The next step is to check the Apache webserver to see if it is running. This can be done a few ways depending on your OS and if you're using cPanel. Let's take a look at a few common ways to check if Apache is running.
You can check if Apache is running in CentOS 6 by issuing the following command while logged in via SSH:
service httpd status
If this command returns that Apache is stopped, you can start it using this command:
service httpd start
You can also restart Apache at any time by using the following:
service httpd restart
To check Apache's status in CentOS 7, please issue the following command:
systemctl status httpd
If the output of this command states that Apache is stopped, you can start it by issuing this command:
systemctl start httpd
You can also restart the Apache webserver via this command:
systemctl restart httpd
You can check Apache's status by utilizing the steps below. Please note that you'll need to be logged into WHM before continuing.
You can also restart Apache from within WHM.
Apache should now be restarting.
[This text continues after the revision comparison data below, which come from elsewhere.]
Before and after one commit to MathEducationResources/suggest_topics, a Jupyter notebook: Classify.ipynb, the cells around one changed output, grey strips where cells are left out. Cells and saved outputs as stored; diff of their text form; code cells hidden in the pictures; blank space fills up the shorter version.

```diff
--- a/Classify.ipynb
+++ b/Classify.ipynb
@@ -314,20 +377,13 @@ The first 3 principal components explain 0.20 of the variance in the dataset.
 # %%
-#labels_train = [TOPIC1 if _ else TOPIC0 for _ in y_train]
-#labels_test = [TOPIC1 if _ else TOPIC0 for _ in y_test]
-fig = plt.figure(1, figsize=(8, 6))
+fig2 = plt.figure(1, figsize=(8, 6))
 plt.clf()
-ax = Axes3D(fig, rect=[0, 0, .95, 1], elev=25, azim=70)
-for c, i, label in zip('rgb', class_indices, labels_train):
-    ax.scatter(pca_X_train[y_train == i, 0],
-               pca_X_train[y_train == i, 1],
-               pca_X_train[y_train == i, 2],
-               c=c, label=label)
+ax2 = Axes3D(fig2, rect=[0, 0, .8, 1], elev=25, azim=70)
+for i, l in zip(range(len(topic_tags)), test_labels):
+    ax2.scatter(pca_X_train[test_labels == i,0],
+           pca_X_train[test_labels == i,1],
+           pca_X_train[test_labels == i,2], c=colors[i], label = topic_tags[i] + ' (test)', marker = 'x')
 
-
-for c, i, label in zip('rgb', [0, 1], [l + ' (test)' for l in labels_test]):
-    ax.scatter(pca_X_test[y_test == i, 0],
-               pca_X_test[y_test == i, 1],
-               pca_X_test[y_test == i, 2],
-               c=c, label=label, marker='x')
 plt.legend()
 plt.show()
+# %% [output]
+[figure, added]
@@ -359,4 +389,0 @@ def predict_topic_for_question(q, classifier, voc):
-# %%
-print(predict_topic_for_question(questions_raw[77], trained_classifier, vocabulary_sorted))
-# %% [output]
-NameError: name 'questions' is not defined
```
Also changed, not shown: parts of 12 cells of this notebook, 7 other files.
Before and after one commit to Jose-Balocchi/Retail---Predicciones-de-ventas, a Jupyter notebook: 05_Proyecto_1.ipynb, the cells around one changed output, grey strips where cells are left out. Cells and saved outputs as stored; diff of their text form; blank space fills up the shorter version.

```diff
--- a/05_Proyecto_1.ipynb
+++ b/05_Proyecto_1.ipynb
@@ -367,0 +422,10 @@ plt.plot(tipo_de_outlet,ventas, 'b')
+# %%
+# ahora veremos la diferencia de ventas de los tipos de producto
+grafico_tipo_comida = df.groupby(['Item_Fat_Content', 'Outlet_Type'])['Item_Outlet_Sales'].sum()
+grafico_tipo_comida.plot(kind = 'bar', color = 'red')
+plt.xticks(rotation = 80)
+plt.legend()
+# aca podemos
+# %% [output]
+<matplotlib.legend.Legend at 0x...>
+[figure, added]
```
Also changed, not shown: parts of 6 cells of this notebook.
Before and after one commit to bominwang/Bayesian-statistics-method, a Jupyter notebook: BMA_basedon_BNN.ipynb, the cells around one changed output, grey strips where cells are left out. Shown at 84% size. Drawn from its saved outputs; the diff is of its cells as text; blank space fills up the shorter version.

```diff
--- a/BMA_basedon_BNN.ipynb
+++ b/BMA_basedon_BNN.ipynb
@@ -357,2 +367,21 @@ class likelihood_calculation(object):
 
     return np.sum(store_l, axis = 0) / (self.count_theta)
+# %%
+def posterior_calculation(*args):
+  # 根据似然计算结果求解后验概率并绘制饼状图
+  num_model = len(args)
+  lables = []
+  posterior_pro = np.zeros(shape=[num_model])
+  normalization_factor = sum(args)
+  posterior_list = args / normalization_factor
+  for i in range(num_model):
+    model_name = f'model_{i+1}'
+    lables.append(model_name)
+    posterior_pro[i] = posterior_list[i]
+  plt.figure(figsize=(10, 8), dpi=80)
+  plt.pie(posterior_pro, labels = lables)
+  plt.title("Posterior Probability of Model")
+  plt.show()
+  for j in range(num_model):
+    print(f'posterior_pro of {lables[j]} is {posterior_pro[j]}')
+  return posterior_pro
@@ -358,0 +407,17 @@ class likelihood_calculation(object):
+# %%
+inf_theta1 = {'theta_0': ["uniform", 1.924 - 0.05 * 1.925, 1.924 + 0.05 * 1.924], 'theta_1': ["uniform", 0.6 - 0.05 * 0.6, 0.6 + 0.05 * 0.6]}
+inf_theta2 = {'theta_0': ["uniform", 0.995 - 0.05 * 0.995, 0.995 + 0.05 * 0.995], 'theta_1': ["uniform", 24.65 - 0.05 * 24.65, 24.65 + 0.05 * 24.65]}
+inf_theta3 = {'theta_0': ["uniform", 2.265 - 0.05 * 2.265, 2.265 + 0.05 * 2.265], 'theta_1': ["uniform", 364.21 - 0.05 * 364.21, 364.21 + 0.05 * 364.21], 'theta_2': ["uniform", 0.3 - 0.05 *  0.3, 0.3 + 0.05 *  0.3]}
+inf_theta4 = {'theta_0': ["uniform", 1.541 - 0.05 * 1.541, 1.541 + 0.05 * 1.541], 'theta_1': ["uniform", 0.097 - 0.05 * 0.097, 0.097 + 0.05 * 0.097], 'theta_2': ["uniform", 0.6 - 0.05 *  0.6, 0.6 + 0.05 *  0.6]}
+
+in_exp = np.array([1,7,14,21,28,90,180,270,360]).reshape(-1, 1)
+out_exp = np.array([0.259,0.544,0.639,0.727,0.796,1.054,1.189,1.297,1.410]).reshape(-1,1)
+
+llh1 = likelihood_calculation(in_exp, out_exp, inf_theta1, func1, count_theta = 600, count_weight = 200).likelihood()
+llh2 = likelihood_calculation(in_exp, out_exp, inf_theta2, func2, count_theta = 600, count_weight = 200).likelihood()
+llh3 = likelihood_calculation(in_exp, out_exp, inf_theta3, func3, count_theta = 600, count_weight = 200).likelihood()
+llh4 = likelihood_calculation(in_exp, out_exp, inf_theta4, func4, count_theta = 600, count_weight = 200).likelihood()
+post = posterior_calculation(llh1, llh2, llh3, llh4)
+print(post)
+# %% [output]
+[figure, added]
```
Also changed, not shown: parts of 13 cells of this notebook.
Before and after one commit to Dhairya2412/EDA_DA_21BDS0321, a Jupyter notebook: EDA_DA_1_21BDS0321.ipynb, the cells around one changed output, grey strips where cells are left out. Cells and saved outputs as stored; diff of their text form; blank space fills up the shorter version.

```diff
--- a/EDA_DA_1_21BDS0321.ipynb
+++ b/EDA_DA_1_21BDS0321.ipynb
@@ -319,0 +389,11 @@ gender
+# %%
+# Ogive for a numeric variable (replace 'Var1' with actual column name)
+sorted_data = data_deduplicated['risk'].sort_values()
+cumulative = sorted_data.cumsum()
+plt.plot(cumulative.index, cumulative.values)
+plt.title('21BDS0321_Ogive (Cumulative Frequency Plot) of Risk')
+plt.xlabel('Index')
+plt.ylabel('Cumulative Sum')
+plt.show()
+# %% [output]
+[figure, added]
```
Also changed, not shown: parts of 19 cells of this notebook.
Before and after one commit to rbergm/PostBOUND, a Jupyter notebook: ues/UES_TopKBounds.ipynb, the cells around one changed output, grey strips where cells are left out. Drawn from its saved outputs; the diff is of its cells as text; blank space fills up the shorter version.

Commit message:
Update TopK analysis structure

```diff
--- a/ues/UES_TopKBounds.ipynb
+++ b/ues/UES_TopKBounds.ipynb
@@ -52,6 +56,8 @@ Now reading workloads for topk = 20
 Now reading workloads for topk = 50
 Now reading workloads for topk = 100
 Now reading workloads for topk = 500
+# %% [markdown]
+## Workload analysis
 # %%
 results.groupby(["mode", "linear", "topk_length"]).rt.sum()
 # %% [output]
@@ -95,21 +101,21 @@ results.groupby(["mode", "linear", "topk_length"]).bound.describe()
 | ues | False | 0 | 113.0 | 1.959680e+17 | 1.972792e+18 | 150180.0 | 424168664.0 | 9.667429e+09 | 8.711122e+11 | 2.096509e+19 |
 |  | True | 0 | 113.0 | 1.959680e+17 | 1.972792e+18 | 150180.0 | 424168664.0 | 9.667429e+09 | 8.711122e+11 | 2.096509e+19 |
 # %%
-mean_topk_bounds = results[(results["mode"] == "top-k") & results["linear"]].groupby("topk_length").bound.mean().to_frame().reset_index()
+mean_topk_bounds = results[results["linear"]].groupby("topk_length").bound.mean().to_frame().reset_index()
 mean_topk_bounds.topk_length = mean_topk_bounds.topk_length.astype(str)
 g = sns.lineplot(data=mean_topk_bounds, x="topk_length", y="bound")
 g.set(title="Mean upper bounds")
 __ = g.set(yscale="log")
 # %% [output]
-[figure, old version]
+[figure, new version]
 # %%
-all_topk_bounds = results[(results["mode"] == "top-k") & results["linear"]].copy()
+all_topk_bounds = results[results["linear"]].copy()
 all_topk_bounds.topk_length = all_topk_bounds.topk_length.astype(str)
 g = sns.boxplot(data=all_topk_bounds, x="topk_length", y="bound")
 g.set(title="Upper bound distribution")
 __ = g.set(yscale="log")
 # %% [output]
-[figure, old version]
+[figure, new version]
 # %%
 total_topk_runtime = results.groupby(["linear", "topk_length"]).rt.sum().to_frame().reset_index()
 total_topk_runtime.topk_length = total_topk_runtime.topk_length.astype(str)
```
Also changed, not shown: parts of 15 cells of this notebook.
In some cases, you just need to reboot the server. As the adage states, "have you tried turning it off and back on again?" can hold very true. Rebooting the server can be accomplished in a few ways; via SSH, WHM (if purchased), and through the Hostwinds client area.
To reboot the server via SSH, you'll first need to be logged in to the server as the root user through SSH. Once logged in as root, issue the following command:
reboot -h now
shutdown -h now
Either command should suffice to reboot the server gracefully.
To reboot the cloud instance using WHM, you'll first need to log in to WHM.
The server should now be rebooting.
First, you'll need to log in to the Hostwinds client area to proceed.
Note: If you have an older VPS, you will need to select Services >> My Services from your Client Area home page and selecting "Manage" next to the server you wish to reboot. Once you scroll down, you'll notice a Reboot option that you can select.
The server should now be rebooting.
If the server is still experiencing issues, please feel free to contact us by Opening a Support Ticket so that we may take a closer look for you.
Written by Michael Brower / June 23, 2017